What needs to be done » Select the lines below containing the word "LangGraph".

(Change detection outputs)
▼▼▼

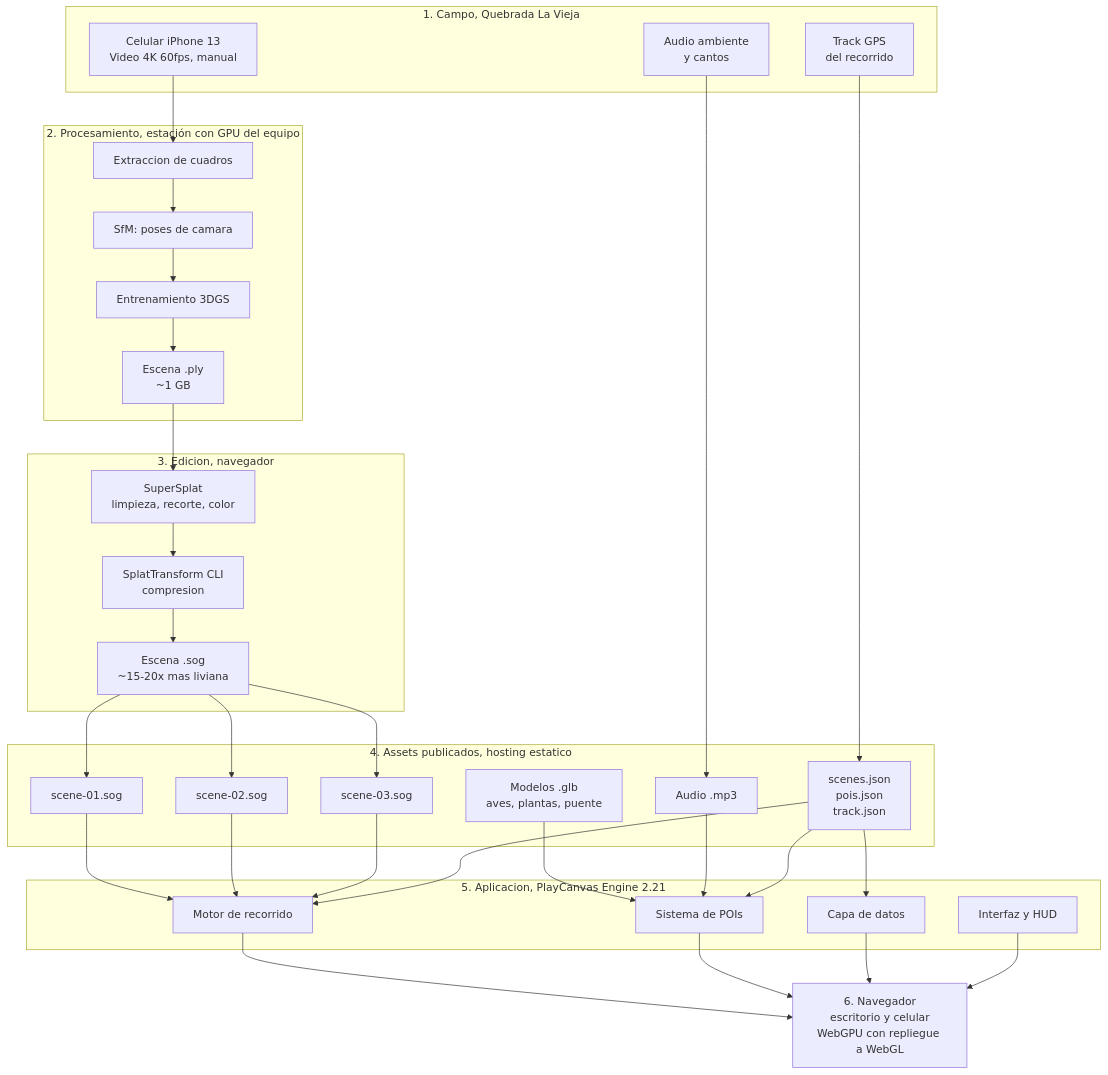
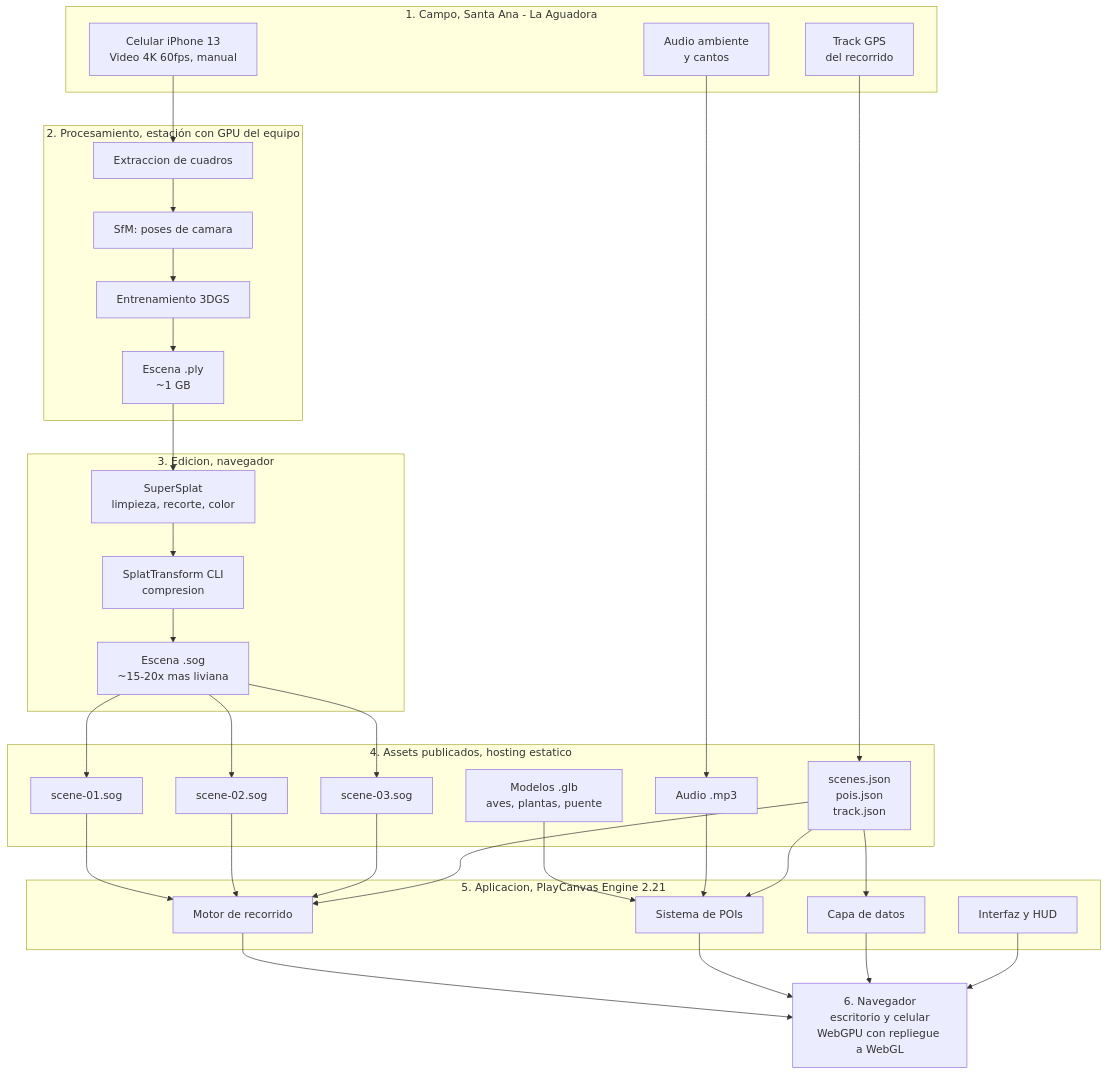
The first of 7 diagrams in docs/03-arquitectura.md (JuanUrrego146/SenderoVivo), drawn with Mermaid before and after one commit. The commit also changed other lines of this file and 9 other files, not shown here.

````diff
--- a/docs/03-arquitectura.md
+++ b/docs/03-arquitectura.md
@@ -23,52 +23,52 @@
 ```mermaid
 flowchart TB
-    subgraph campo["1. Campo, Quebrada La Vieja"]
+    subgraph campo["1. Campo, Santa Ana - La Aguadora"]
         CAM["Celular iPhone 13<br/>Video 4K 60fps, manual"]
         GPS["Track GPS<br/>del recorrido"]
         AUD["Audio ambiente<br/>y cantos"]
     end
 
     subgraph proc["2. Procesamiento, estación con GPU del equipo"]
         FRM["Extraccion de cuadros"]
         SFM["SfM: poses de camara"]
         TRN["Entrenamiento 3DGS"]
         PLY["Escena .ply<br/>~1 GB"]
     end
 
     subgraph edit["3. Edicion, navegador"]
         SS["SuperSplat<br/>limpieza, recorte, color"]
         ST["SplatTransform CLI<br/>compresion"]
         SOG["Escena .sog<br/>~15-20x mas liviana"]
     end
 
     subgraph assets["4. Assets publicados, hosting estatico"]
         S1["scene-01.sog"]
         S2["scene-02.sog"]
         S3["scene-03.sog"]
         GLB["Modelos .glb<br/>aves, plantas, puente"]
         SND["Audio .mp3"]
         CFG["scenes.json<br/>pois.json<br/>track.json"]
     end
 
     subgraph app["5. Aplicacion, PlayCanvas Engine 2.21"]
         ENG["Motor de recorrido"]
         POI["Sistema de POIs"]
         DATA["Capa de datos"]
         UI["Interfaz y HUD"]
     end
 
     NAV["6. Navegador<br/>escritorio y celular<br/>WebGPU con repliegue a WebGL"]
 
     CAM --> FRM --> SFM --> TRN --> PLY --> SS --> ST --> SOG
     SOG --> S1 & S2 & S3
     GPS --> CFG
     AUD --> SND
     S1 & S2 & S3 --> ENG
     GLB --> POI
     SND --> POI
     CFG --> ENG & POI & DATA
     ENG --> NAV
     POI --> NAV
     DATA --> NAV
     UI --> NAV
 ```
````
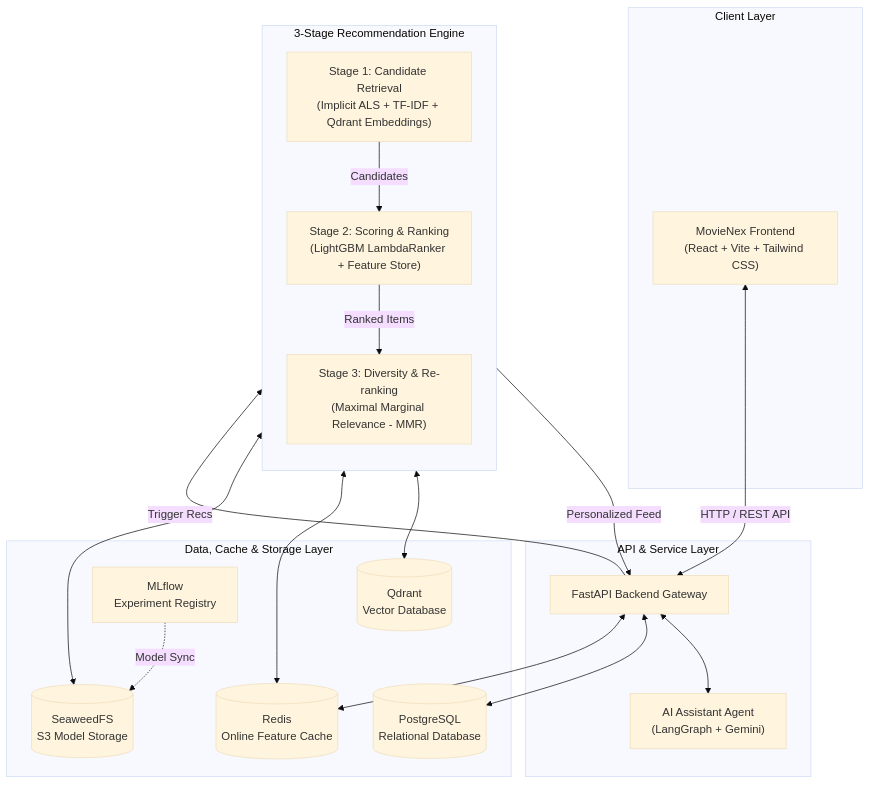
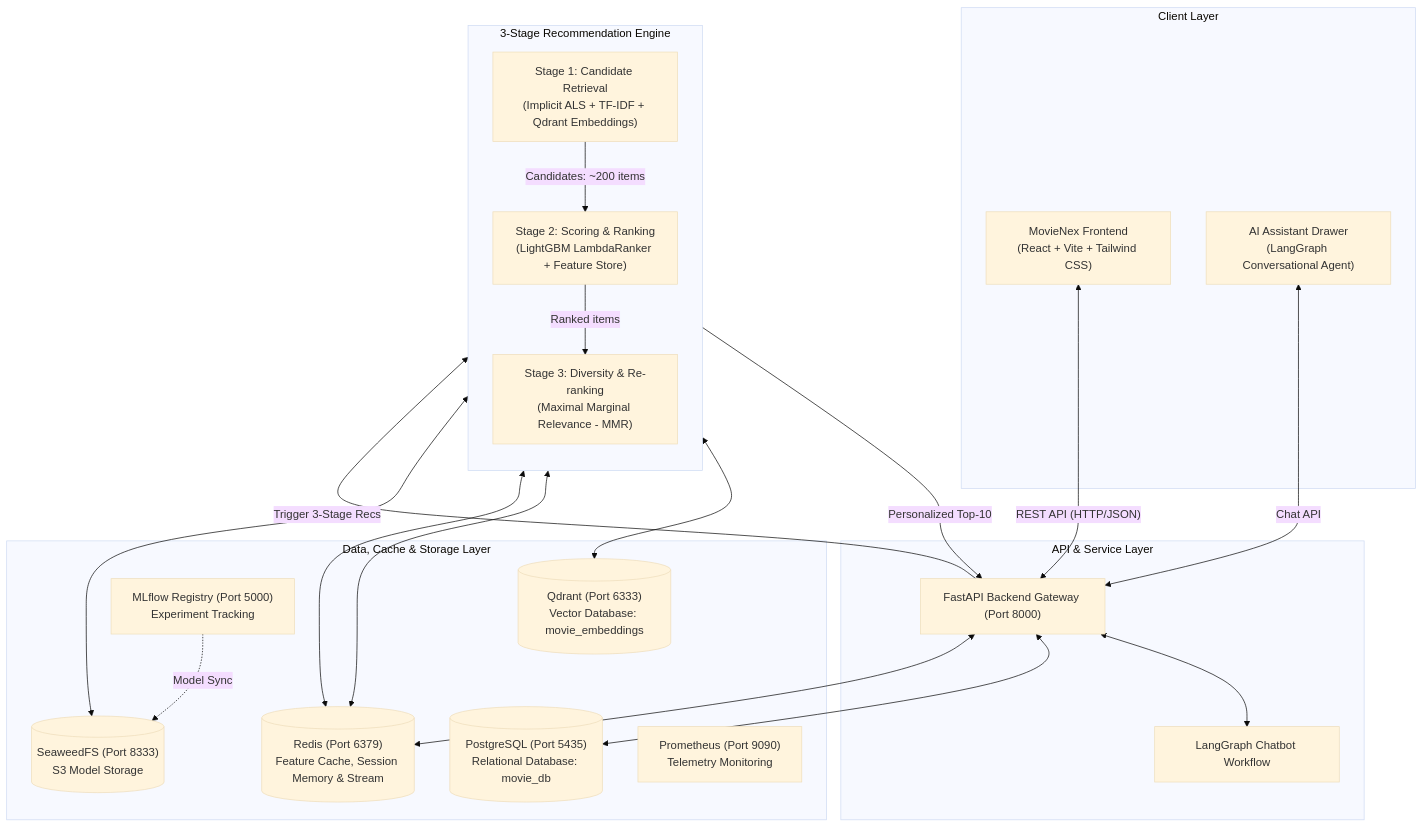
The first of 2 diagrams in README.md (dducsw/movie-recsys), drawn with Mermaid (base theme) before and after one commit. The commit also changed other lines of this file and 14 other files, not shown here.

````diff
--- a/README.md
+++ b/README.md
@@ -55,40 +56,44 @@
 ```mermaid
 flowchart TD
     subgraph Client ["Client Layer"]
         UI["MovieNex Frontend<br/>(React + Vite + Tailwind CSS)"]
+        ChatUI["AI Assistant Drawer<br/>(LangGraph Conversational Agent)"]
     end
 
     subgraph Gateway ["API & Service Layer"]
-        API["FastAPI Backend Gateway"]
-        Agent["AI Assistant Agent<br/>(LangGraph + Gemini)"]
+        API["FastAPI Backend Gateway (Port 8000)"]
+        Agent["LangGraph Chatbot Workflow"]
     end
 
     subgraph RecSys ["3-Stage Recommendation Engine"]
         direction TB
         R1["Stage 1: Candidate Retrieval<br/>(Implicit ALS + TF-IDF + Qdrant Embeddings)"]
         R2["Stage 2: Scoring & Ranking<br/>(LightGBM LambdaRanker + Feature Store)"]
         R3["Stage 3: Diversity & Re-ranking<br/>(Maximal Marginal Relevance - MMR)"]
-        R1 -->|Candidates| R2
-        R2 -->|Ranked Items| R3
+        R1 -->|Candidates: ~200 items| R2
+        R2 -->|Ranked items| R3
     end
 
     subgraph Storage ["Data, Cache & Storage Layer"]
-        DB[("PostgreSQL<br/>Relational Database")]
-        Cache[("Redis<br/>Online Feature Cache")]
-        VectorDB[("Qdrant<br/>Vector Database")]
-        S3[("SeaweedFS<br/>S3 Model Storage")]
-        MLflow["MLflow<br/>Experiment Registry"]
+        DB[("PostgreSQL (Port 5435)<br/>Relational Database: movie_db")]
+        Cache[("Redis (Port 6379)<br/>Feature Cache, Session Memory & Stream")]
+        VectorDB[("Qdrant (Port 6333)<br/>Vector Database: movie_embeddings")]
+        S3[("SeaweedFS (Port 8333)<br/>S3 Model Storage")]
+        MLflow["MLflow Registry (Port 5000)<br/>Experiment Tracking"]
+        Prometheus["Prometheus (Port 9090)<br/>Telemetry Monitoring"]
     end
 
-    UI <-->|"HTTP / REST API"| API
+    UI <-->|"REST API (HTTP/JSON)"| API
+    ChatUI <-->|"Chat API"| API
     API <--> Agent
-    API -->|"Trigger Recs"| R1
-    R3 -->|"Personalized Feed"| API
+    API -->|"Trigger 3-Stage Recs"| R1
+    R3 -->|"Personalized Top-10"| API
 
     API <--> DB
     API <--> Cache
     R1 <--> VectorDB
+    R1 <--> Cache
     R2 <--> Cache
     R2 <--> S3
     MLflow -.->|"Model Sync"| S3
 ```
````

▲▲▲

Exercise response »
+        ChatUI["AI Assistant Drawer<br/>(LangGraph Conversational Agent)"]
-        Agent["AI Assistant Agent<br/>(LangGraph + Gemini)"]
+        Agent["LangGraph Chatbot Workflow"]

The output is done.